Deciding to file divorce is not an easy decision to make. Filing for divorce is the reaching the resignation point where all of the hope and dreams you held for a happy life with this person come crashing down and you cannot “take it anymore.” While filing for divorce might be the healthiest thing to do for the couple, one person has to be the emotionally stronger of the two and file a petition for divorce. The decision might be easier if the animosity between the husband and wife hits the tipping point. The question many people ask is, once as they approach that watershed moment, will I have the advantage in Pennsylvania court if I file for divorce first?

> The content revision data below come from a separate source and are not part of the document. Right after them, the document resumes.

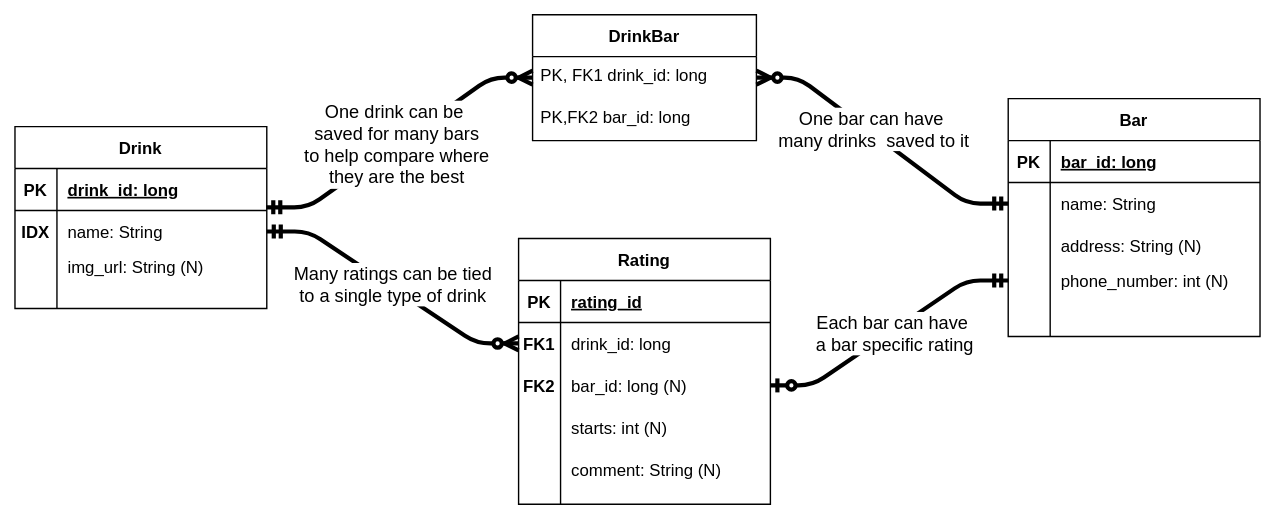
The draw.io diagram docs/img/svg-png/erd.svg in tnordquist/personal-android-project-rbrazell1, before a commit. Source tidied: cells renumbered, new cells last; positions are measured from the earlier drawing's top-left corner, leaving out a move shared by most shapes.
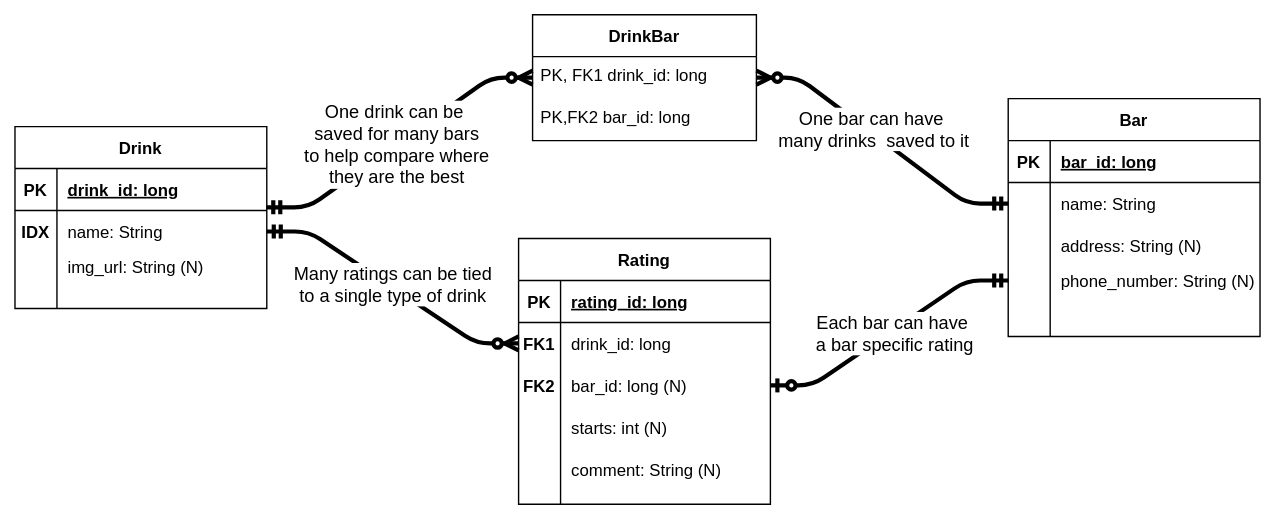
After the commit.

Change to the diagram source:
```diff
@@ -77,7 +77,7 @@
     <mxCell id="26" style="shape=partialRectangle;fillColor=none;top=0;left=0;bottom=0;right=0;overflow=hidden;" parent="25" vertex="1">
       <mxGeometry width="30" height="20" as="geometry" />
     </mxCell>
-    <mxCell id="27" value="phone_number: int (N)" style="shape=partialRectangle;fillColor=none;top=0;left=0;bottom=0;right=0;align=left;spacingLeft=6;overflow=hidden;" parent="25" vertex="1">
+    <mxCell id="27" value="phone_number: String (N)" style="shape=partialRectangle;fillColor=none;top=0;left=0;bottom=0;right=0;align=left;spacingLeft=6;overflow=hidden;" parent="25" vertex="1">
       <mxGeometry x="30" width="150" height="20" as="geometry" />
     </mxCell>
     <mxCell id="28" style="shape=partialRectangle;fillColor=none;top=0;left=0;bottom=0;right=0;" parent="15" vertex="1">
@@ -133,7 +133,7 @@
     <mxCell id="44" value="PK" style="shape=partialRectangle;fillColor=none;top=0;left=0;bottom=0;right=0;fontStyle=1;overflow=hidden;" parent="43" vertex="1">
       <mxGeometry width="30" height="30" as="geometry" />
     </mxCell>
-    <mxCell id="45" value="rating_id" style="shape=partialRectangle;fillColor=none;top=0;left=0;bottom=0;right=0;align=left;spacingLeft=6;fontStyle=5;overflow=hidden;" parent="43" vertex="1">
+    <mxCell id="45" value="rating_id: long" style="shape=partialRectangle;fillColor=none;top=0;left=0;bottom=0;right=0;align=left;spacingLeft=6;fontStyle=5;overflow=hidden;" parent="43" vertex="1">
       <mxGeometry x="30" width="150" height="30" as="geometry" />
     </mxCell>
     <mxCell id="46" style="shape=partialRectangle;fillColor=none;top=0;left=0;bottom=0;right=0;points=[[0,0.5],[1,0.5]];portConstraint=eastwest;" parent="42" vertex="1">
```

Filing the complaint for divorce before your spouse files against you no longer gives you the legal advantage it once did because of Pennsylvania’s no-fault divorce statute. Under the Commonwealth’s no-fault divorce law, the parties must show that they have reached the point in their relationship when their differences cannot be reconciled. Another name for that is the irretrievable breakdown of the marital relationship. The couple must live apart separately for two years, and only one spouse needs to sign an affidavit informing the court that the marriage is irretrievably broken.
However, there is still an advantage to be had. Filing first puts your name first on the name of the lawsuit. That means you are the plaintiff or moving party and the party served is the defendant. The judge will call on you first to state your claim typically. However, the judge allows both parties to have their say in court thereby mitigating the advantage speaking first might provide. Notwithstanding, filing first can prevent your spouse from attempting to dispose of marital assets unlawfully.
The most substantial advantage filing first can give you is psychological. Serving your spouse with papers rather than being served can give you the self-confidence you need to help you through this challenging time in your life because you are taking the reins and taking control over a situation that has seemingly spiraled out of control.
Filing first does not allow you to dictate which court in which you can bring the complaint. The complaint for divorce must be filed in the Court of Common Pleas for the county in which the couple maintained the marital home. Alternatively, the plaintiff must file the complaint for divorce in the county in which the defendant resides.
Where should you turn for more information?
Attorney Joshua Harshberger, the principal owner of the Harshberger Law Firm LLP located in Harrisburg, PA, has dedicated his career to helping people through their legal troubles. Call Attorney Harshberger today at 717-315-6997 to schedule a consultation today and learn how Attorney Harshberger’s compassion, expertise, and determination can make a difference for you.